Learn about Renaissance Restorations of Ancient Roman Art at the Palazzo Altemps once you have transferred from Civitavecchia to Rome
Learning about ancient Roman art is easy with Best NCC Roma’s drivers who will take you anywhere you want to go from Civitavecchia to Rome. When you picture sculptures from ancient Rome, you may conjure up images of headless, armless, and legless statues. Certain-ly, very few sculptures survived completely intact, yet in Renaissance and Baroque Rome (collec-tively called the Early Modern period) people felt that these valuable works should have their missing parts restored. It wasn’t until the mid 1800s that J.J. Winkelmann recognized the frag-mented original as beautiful and worthy of study. Repairing ancient sculptures was a booming industry in Early Modern Rome. Sculptors such as Gianlorenzo Bernini, his great rival Alessandro Algardi, and many other lesser-known artists repaired these sculptures as part of their early training. Many sculptures were unearthed during the numerous construction projects from Civi-tavecchia to Rome and beyond. Then they were transferred to the sculptors’ workshop to be re-paired before being transferred to the palaces of the nobility of Rome.
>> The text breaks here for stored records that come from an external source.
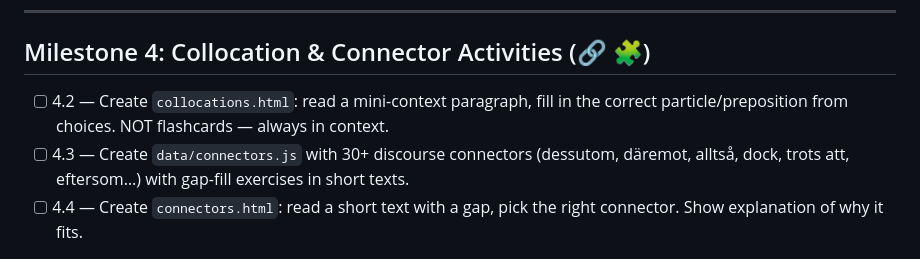
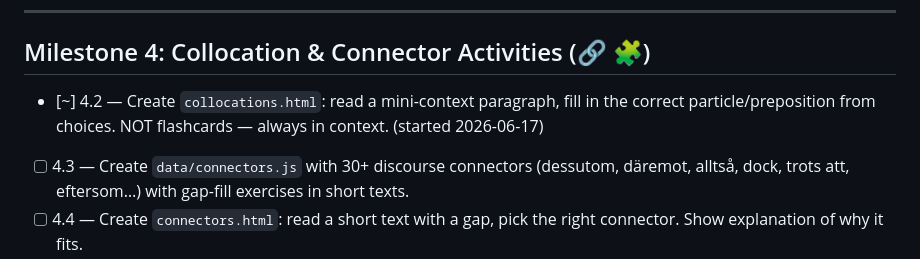
Before and after one commit to sprtankd/SwedishCI, a Markdown page: PROGRESS.md, the part around the change. GitHub-like rendering.

Commit message:
Claim chunk 4.2: collocations.html quiz mode
Co-Authored-By: Claude Sonnet 4.6 <noreply@anthropic.com>
Claude-Session: https://claude.ai/code/session_01Rs9u3zWDxs9ST7xGWSmi7X

```diff
--- a/PROGRESS.md
+++ b/PROGRESS.md
@@ -62,8 +62,9 @@
 ---
 
 ## Milestone 4: Collocation & Connector Activities (🔗 🧩)
-- [ ] 4.2 — Create `collocations.html`: read a mini-context paragraph, fill in the
+- [~] 4.2 — Create `collocations.html`: read a mini-context paragraph, fill in the
       correct particle/preposition from choices. NOT flashcards — always in context.
+      (started 2026-06-17)
 - [ ] 4.3 — Create `data/connectors.js` with 30+ discourse connectors (dessutom,
       däremot, alltså, dock, trots att, eftersom…) with gap-fill exercises in short
       texts.
```
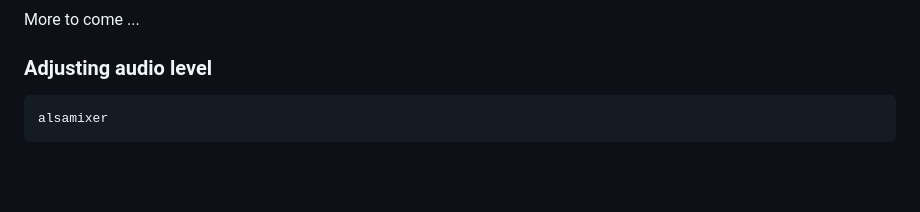
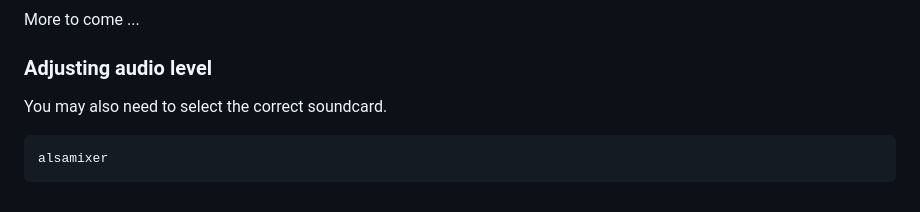
Before and after one commit to joeweiss/birdnetlib-listener, a Markdown page: README.md, the part around the change. Drawn GitHub-style; blank space fills up the shorter version.

Commit message:
Update doc for soundcard info

````diff
--- a/README.md
+++ b/README.md
@@ -108,6 +108,8 @@ python script_examples/audio_recording_rpi.py
 
 ### Adjusting audio level
 
+You may also need to select the correct soundcard.
+
 ```
 alsamixer
 ```
````
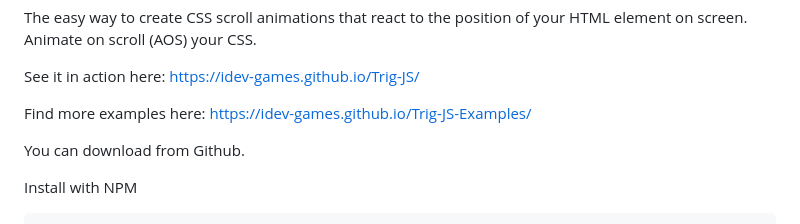
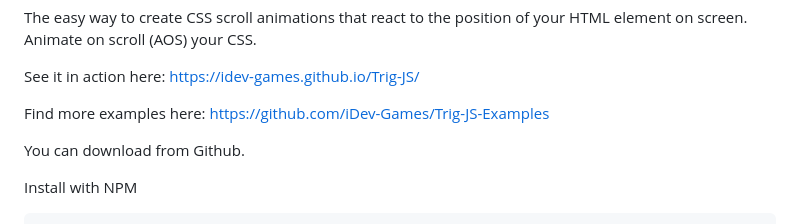
Before and after one commit to iDev-Games/Trig-JS, a Markdown page: README.md, the part around the change. GitHub-like rendering.

```diff
--- a/README.md
+++ b/README.md
@@ -17,7 +17,7 @@ The easy way to create CSS scroll animations that react to the position of your
 
 See it in action here: https://idev-games.github.io/Trig-JS/
 
-Find more examples here: https://idev-games.github.io/Trig-JS-Examples/
+Find more examples here: https://github.com/iDev-Games/Trig-JS-Examples
 
 You can download from Github.
 
```
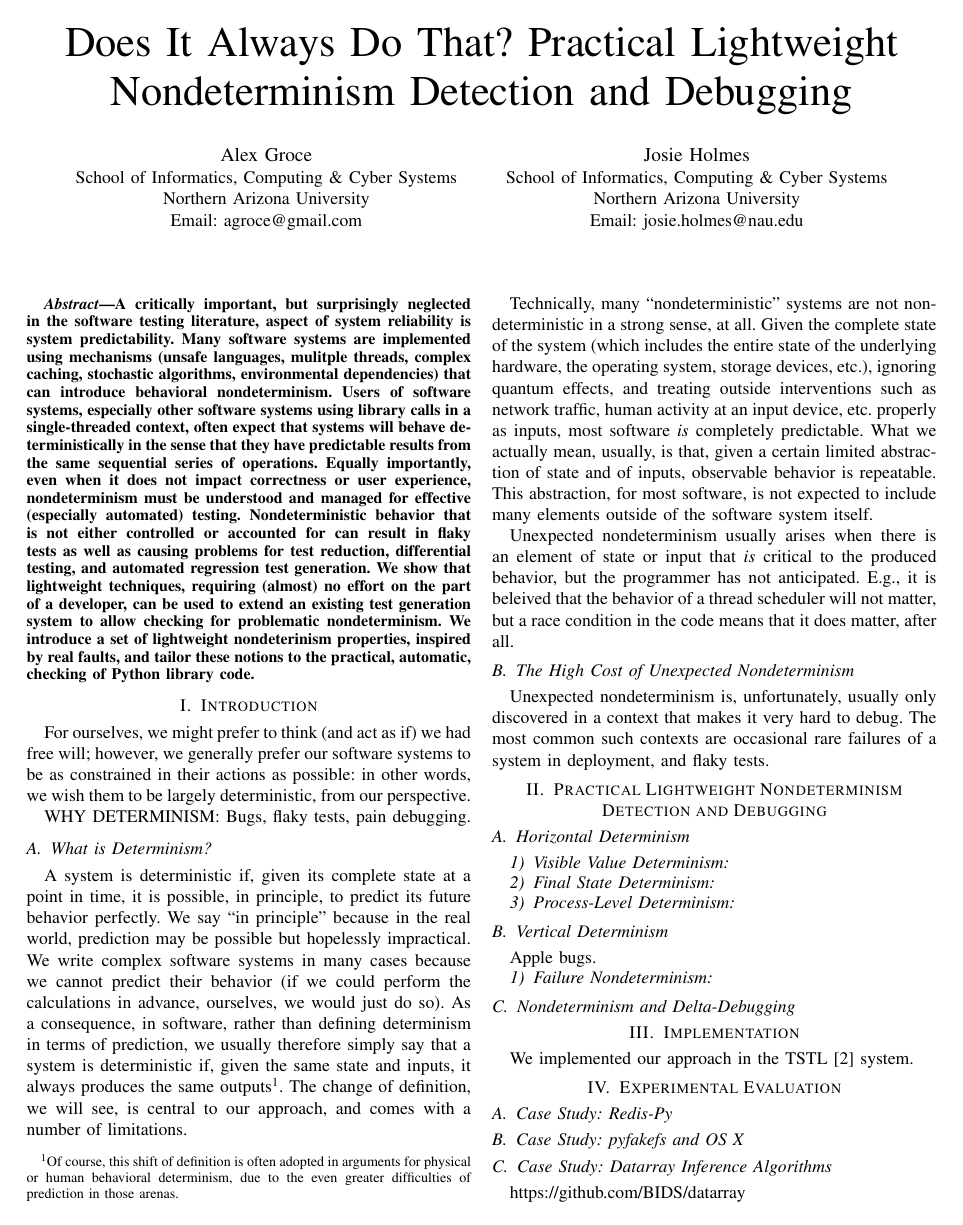
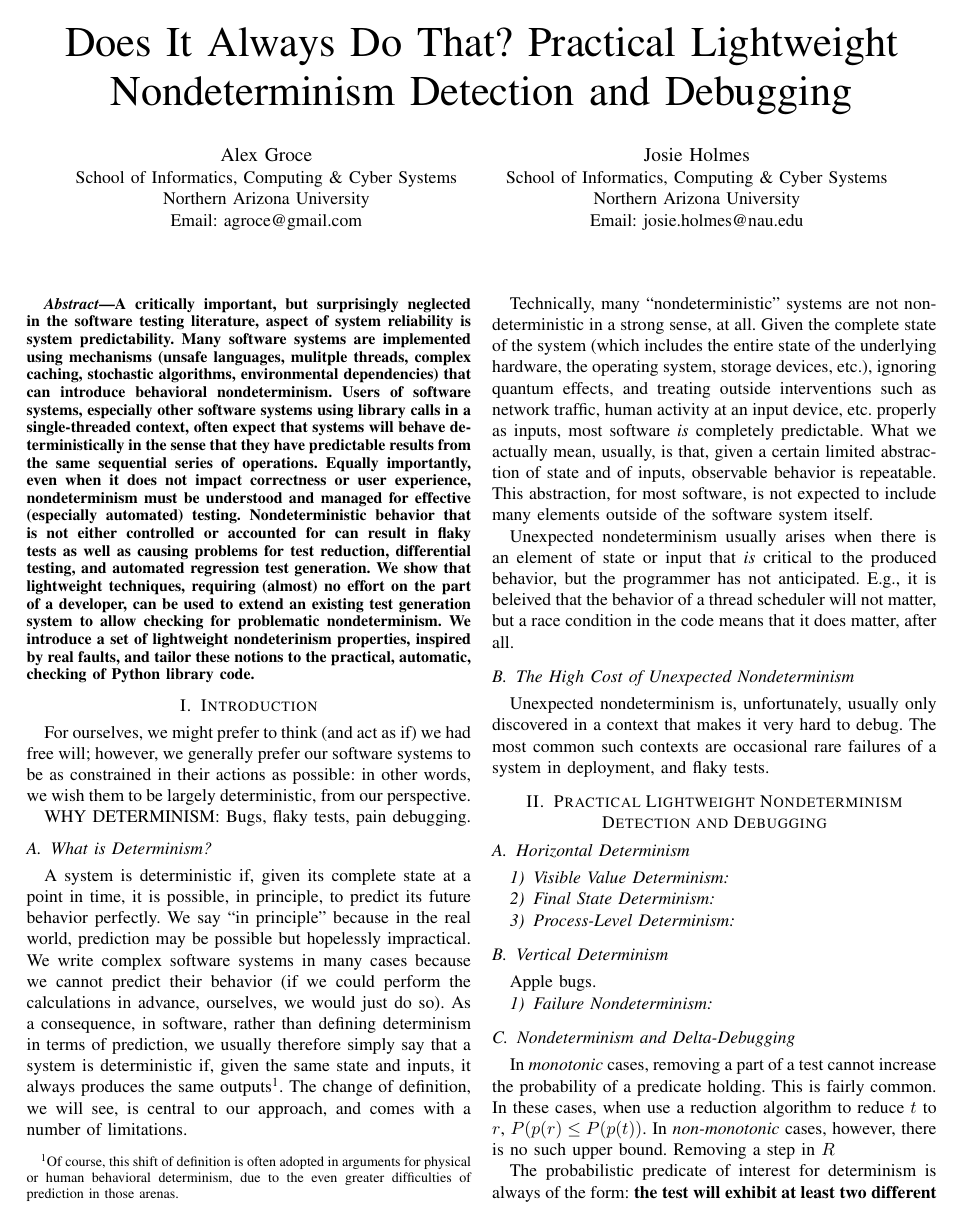
Before and after one commit to agroce/determinismpaper, a LaTeX paper (determinism.tex, which reads concepts.tex): page 1 of 2 before the commit and page 1 of 3 after it. Compiled offline with pdfLaTeX; a missing font is replaced by an installed copy or a similar font; a LaTeX package or settings file that is missing is left out.

Commit message:
determinism

```diff
--- a/concepts.tex
+++ b/concepts.tex
@@ -16,3 +16,14 @@ Apple bugs.
 \subsubsection{Failure Nondeterminism}
 
 \subsection{Nondeterminism and Delta-Debugging}
+
+In \emph{monotonic} cases, removing a part of a test cannot
+increase the probability of a predicate holding.  This is fairly
+common.  In these cases, when use a reduction algorithm to reduce $t$
+to $r$, $P(p(r) \leq P(p(t))$.  In \emph{non-monotonic} cases,
+however, there is no such upper bound.  Removing a step in $R$
+
+The probabilistic predicate of interest for determinism is always of
+the form:  {\bf the test will exhibit at least two different behaviors in $S$
+runs, with probability $P$}.  This predicate may be monotonic or
+non-monotonic, depending on the causes of the nondeterminism detected.
```
Also changed, not shown: currentdraft.pdf.
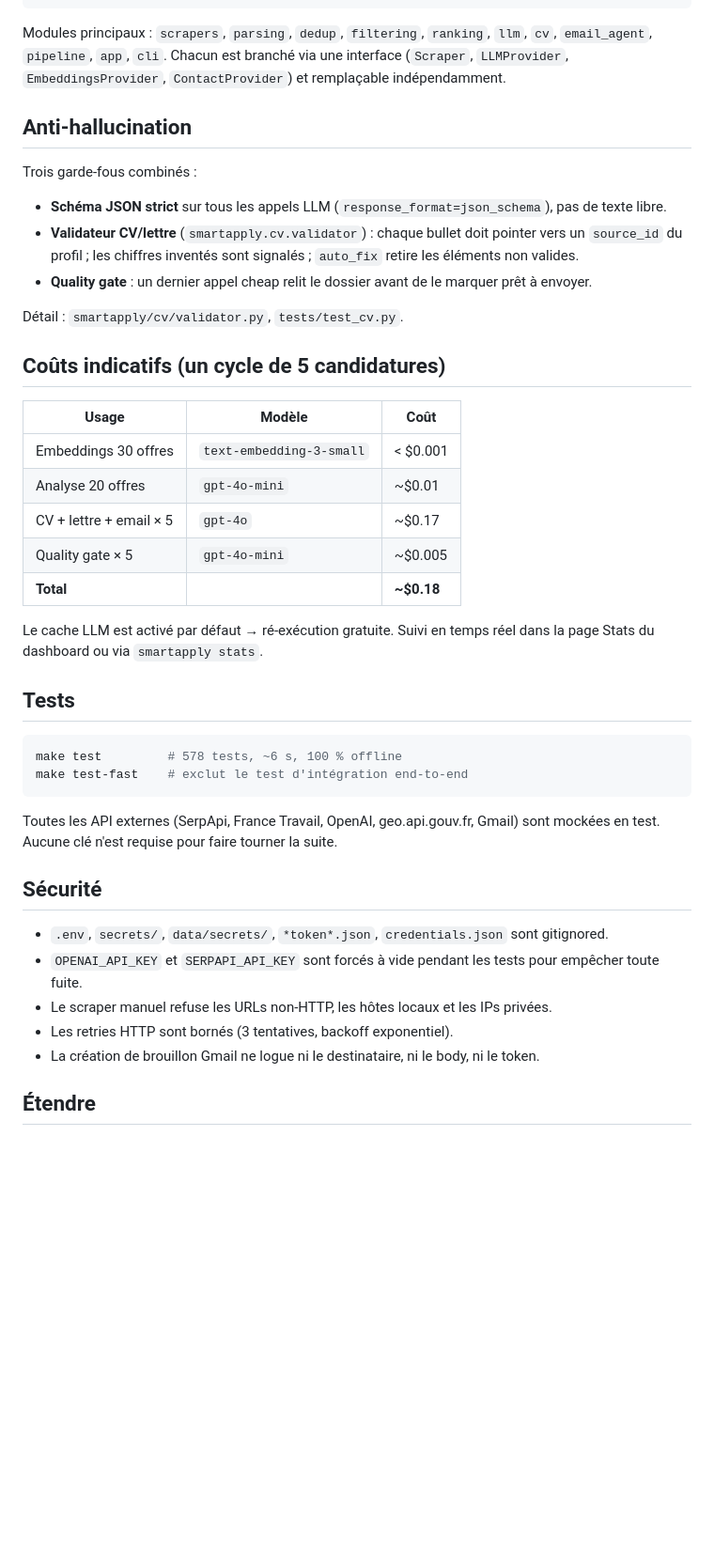
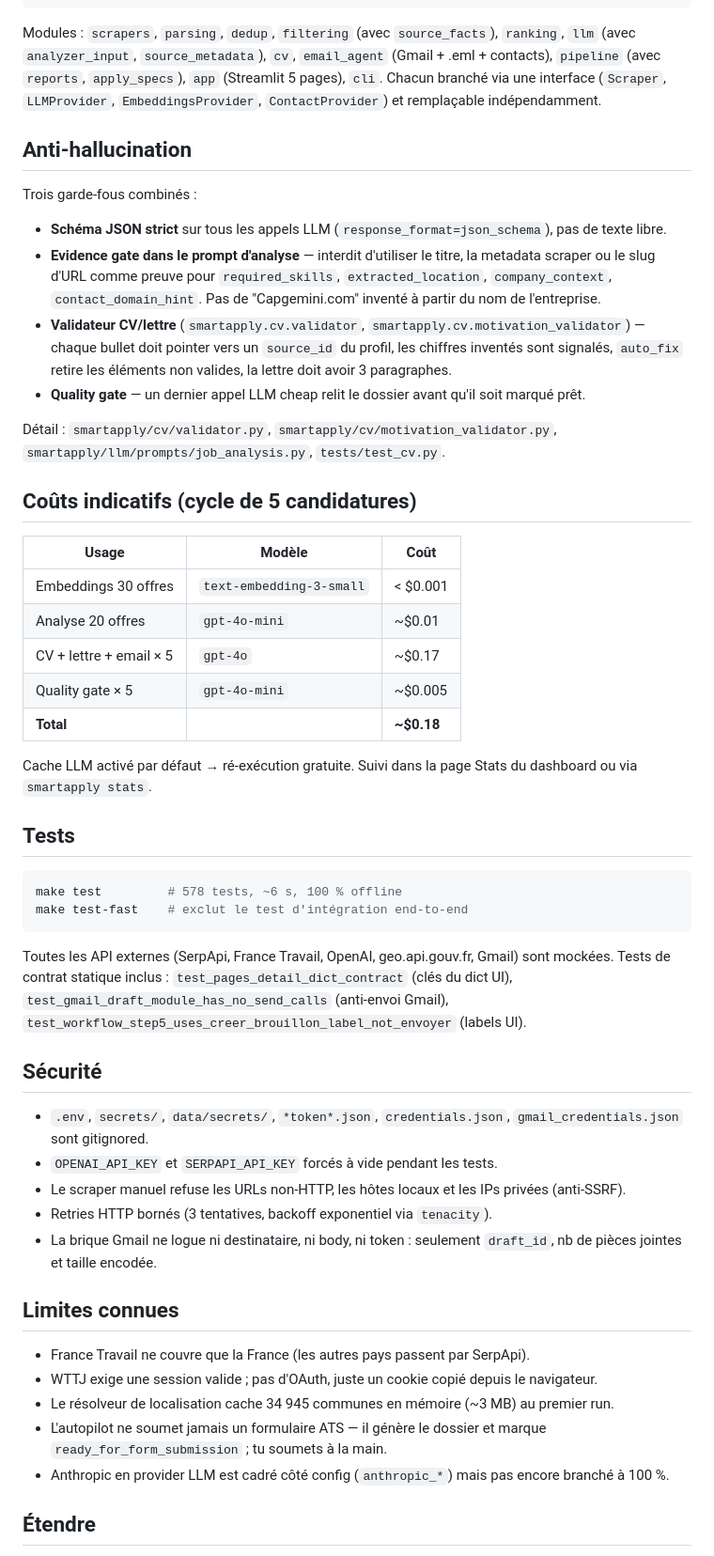
Before and after one commit to lachtarnour/smart-apply, a Markdown page: README.md, the part around one of its changes. Shown at 94% size. Rendered like a GitHub page; blank space fills up the shorter version.

````diff
--- a/README.md
+++ b/README.md
@@ -100,19 +131,20 @@ Brouillon Gmail OU export `.eml` ─────── jamais d'envoi
 DB SQLite + dashboard Streamlit
 ```
 
-Modules principaux : `scrapers`, `parsing`, `dedup`, `filtering`, `ranking`, `llm`, `cv`, `email_agent`, `pipeline`, `app`, `cli`. Chacun est branché via une interface (`Scraper`, `LLMProvider`, `EmbeddingsProvider`, `ContactProvider`) et remplaçable indépendamment.
+Modules : `scrapers`, `parsing`, `dedup`, `filtering` (avec `source_facts`), `ranking`, `llm` (avec `analyzer_input`, `source_metadata`), `cv`, `email_agent` (Gmail + .eml + contacts), `pipeline` (avec `reports`, `apply_specs`), `app` (Streamlit 5 pages), `cli`. Chacun branché via une interface (`Scraper`, `LLMProvider`, `EmbeddingsProvider`, `ContactProvider`) et remplaçable indépendamment.
 
 ## Anti-hallucination
 
 Trois garde-fous combinés :
 
 - **Schéma JSON strict** sur tous les appels LLM (`response_format=json_schema`), pas de texte libre.
-- **Validateur CV/lettre** (`smartapply.cv.validator`) : chaque bullet doit pointer vers un `source_id` du profil ; les chiffres inventés sont signalés ; `auto_fix` retire les éléments non valides.
-- **Quality gate** : un dernier appel cheap relit le dossier avant de le marquer prêt à envoyer.
+- **Evidence gate dans le prompt d'analyse** — interdit d'utiliser le titre, la metadata scraper ou le slug d'URL comme preuve pour `required_skills`, `extracted_location`, `company_context`, `contact_domain_hint`. Pas de "Capgemini.com" inventé à partir du nom de l'entreprise.
+- **Validateur CV/lettre** (`smartapply.cv.validator`, `smartapply.cv.motivation_validator`) — chaque bullet doit pointer vers un `source_id` du profil, les chiffres inventés sont signalés, `auto_fix` retire les éléments non valides, la lettre doit avoir 3 paragraphes.
+- **Quality gate** — un dernier appel LLM cheap relit le dossier avant qu'il soit marqué prêt.
 
-Détail : `smartapply/cv/validator.py`, `tests/test_cv.py`.
+Détail : `smartapply/cv/validator.py`, `smartapply/cv/motivation_validator.py`, `smartapply/llm/prompts/job_analysis.py`, `tests/test_cv.py`.
 
-## Coûts indicatifs (un cycle de 5 candidatures)
+## Coûts indicatifs (cycle de 5 candidatures)
 
 | Usage | Modèle | Coût |
 |---|---|---|
@@ -122,7 +154,7 @@ Détail : `smartapply/cv/validator.py`, `tests/test_cv.py`.
 | Quality gate × 5 | `gpt-4o-mini` | ~$0.005 |
 | **Total** | | **~$0.18** |
 
-Le cache LLM est activé par défaut → ré-exécution gratuite. Suivi en temps réel dans la page Stats du dashboard ou via `smartapply stats`.
+Cache LLM activé par défaut → ré-exécution gratuite. Suivi dans la page Stats du dashboard ou via `smartapply stats`.
 
 ## Tests
 
@@ -131,15 +163,23 @@ make test         # 578 tests, ~6 s, 100 % offline
 make test-fast    # exclut le test d'intégration end-to-end
 ```
 
-Toutes les API externes (SerpApi, France Travail, OpenAI, geo.api.gouv.fr, Gmail) sont mockées en test. Aucune clé n'est requise pour faire tourner la suite.
+Toutes les API externes (SerpApi, France Travail, OpenAI, geo.api.gouv.fr, Gmail) sont mockées. Tests de contrat statique inclus : `test_pages_detail_dict_contract` (clés du dict UI), `test_gmail_draft_module_has_no_send_calls` (anti-envoi Gmail), `test_workflow_step5_uses_creer_brouillon_label_not_envoyer` (labels UI).
 
 ## Sécurité
 
-- `.env`, `secrets/`, `data/secrets/`, `*token*.json`, `credentials.json` sont gitignored.
-- `OPENAI_API_KEY` et `SERPAPI_API_KEY` sont forcés à vide pendant les tests pour empêcher toute fuite.
-- Le scraper manuel refuse les URLs non-HTTP, les hôtes locaux et les IPs privées.
-- Les retries HTTP sont bornés (3 tentatives, backoff exponentiel).
-- La création de brouillon Gmail ne logue ni le destinataire, ni le body, ni le token.
+- `.env`, `secrets/`, `data/secrets/`, `*token*.json`, `credentials.json`, `gmail_credentials.json` sont gitignored.
+- `OPENAI_API_KEY` et `SERPAPI_API_KEY` forcés à vide pendant les tests.
+- Le scraper manuel refuse les URLs non-HTTP, les hôtes locaux et les IPs privées (anti-SSRF).
+- Retries HTTP bornés (3 tentatives, backoff exponentiel via `tenacity`).
+- La brique Gmail ne logue ni destinataire, ni body, ni token : seulement `draft_id`, nb de pièces jointes et taille encodée.
+
+## Limites connues
+
+- France Travail ne couvre que la France (les autres pays passent par SerpApi).
+- WTTJ exige une session valide ; pas d'OAuth, juste un cookie copié depuis le navigateur.
+- Le résolveur de localisation cache 34 945 communes en mémoire (~3 MB) au premier run.
+- L'autopilot ne soumet jamais un formulaire ATS — il génère le dossier et marque `ready_for_form_submission` ; tu soumets à la main.
+- Anthropic en provider LLM est cadré côté config (`anthropic_*`) mais pas encore branché à 100 %.
 
 ## Étendre
 
````
Also changed, not shown: other parts of README.md (+53 -21 lines).
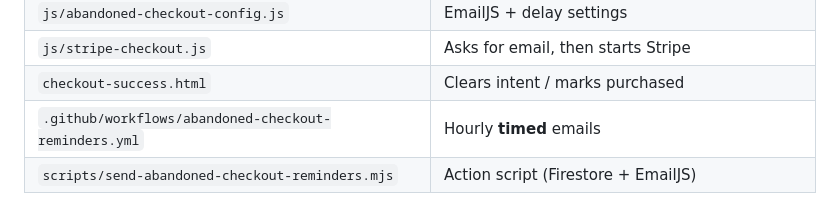
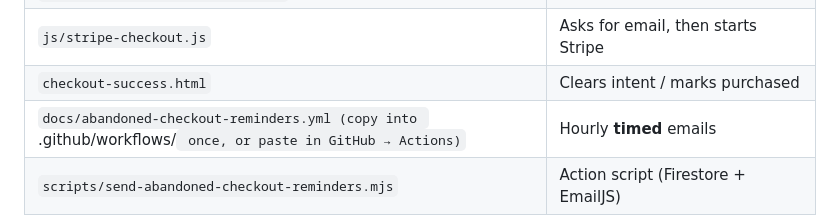
Before and after one commit to eek-eye/eek-eye.github.io, a Markdown page: ABANDONED_CHECKOUT_SETUP.md, the part around the change. GitHub-like rendering.

Commit message:
Document manual GitHub Actions workflow install path

```diff
--- a/ABANDONED_CHECKOUT_SETUP.md
+++ b/ABANDONED_CHECKOUT_SETUP.md
@@ -10,7 +10,7 @@ Your shop is **one-product Stripe checkout** (not a multi-item cart). This featu
 | `js/abandoned-checkout-config.js` | EmailJS + delay settings |
 | `js/stripe-checkout.js` | Asks for email, then starts Stripe |
 | `checkout-success.html` | Clears intent / marks purchased |
-| `.github/workflows/abandoned-checkout-reminders.yml` | Hourly **timed** emails |
+| `docs/abandoned-checkout-reminders.yml (copy into `.github/workflows/` once, or paste in GitHub → Actions)` | Hourly **timed** emails |
 | `scripts/send-abandoned-checkout-reminders.mjs` | Action script (Firestore + EmailJS) |
 
 ## 1) EmailJS template (required for both modes)
```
From Civitavecchia to Rome to the Palazzo Altemps
The Roman art aficionado should visit the Palazzo Altemps on any jaunt from Civitavecchia to Rome. The Palazzo Altemps, now one of the many art museums in Rome, provides an excellent context for the treatment of ancient art in Early Modern Rome. The sculptures’ have explanatory plaques with diagrams that show which parts of the sculpture are original, which parts are early modern additions, and which parts are modern repairs made to conserve the object. Ancient Roman art was often considered the best template for artists to study. The possession of these art works showed the collector’s cultural sophistication, wealth, and could even alluded to a no-ble family’s ancient roman ancestors. As a result, ancient sculptures from many collections were sketched and published as books. Early modern sculptors often referred to these books as tem-plates when faced with attempting to repair broken sculptures to their original form. Sometimes, the original form was relatively clear, as in the case of the Ludovisi Mars. Bernini re-stored the work by adding the sword pommel, foot, and cherub’s head. These restorations have a distinctive seventeenth-century style, but the positions are relatively accurate. The Torch Bearer, which Alessandro Algardi restored, was much more difficult. The original fragment was only a torso with the head and upper legs. Algardi added the arms, torch, and legs! As you wander around the museum, look at how these pieces were restored. The audio guide will also give you tons of interesting information about these works displayed in a Renaissance Palace. Keep an eye open for other kinds of restored artworks as you travel from Civitavecchia to Rome.
As you walk across the balcony, you will see several busts of Roman emperors. Early modern Romans liked to collect series, including the first twelve emperors of Rome, as outlined by Sueto-nius. If you couldn’t collect original ancient roman portraits for all twelve emperors, or even any, it wasn’t a problem. Sculptors could fill in the missing emperors’ portraits or create a whole se-ries imitating original ancient works, a style known as all’antica.
Transferring your ancestors to the palace chapel
If you have had a chance to visit the Catacombs of Callixtus on the Via Appia during your travels from Civitavecchia to Rome, you may remember the Crypt of the Popes. This was the original burial site for Pope Anicetus, who later was made a saint. Marco Sittico Altemps asked special permission to transfer the sacred remains of their ancestor from the catacomb to the fabulous chapel built on the piano nobile of the Palazzo Altemps in the second half of the sixteenth century.
When you have finished touring the palace, check out the fabulous gift shop for souvenirs! There are lots of interesting books, especially if you are curious about restoration practices. Much of today’s restoration techniques developed after the Arno flooded Florence in 1966. Did you know about that? Your Best NCC Roma driver will help you transfer to your next destinations and di-scoveries, anywhere from Civitavecchia to Rome.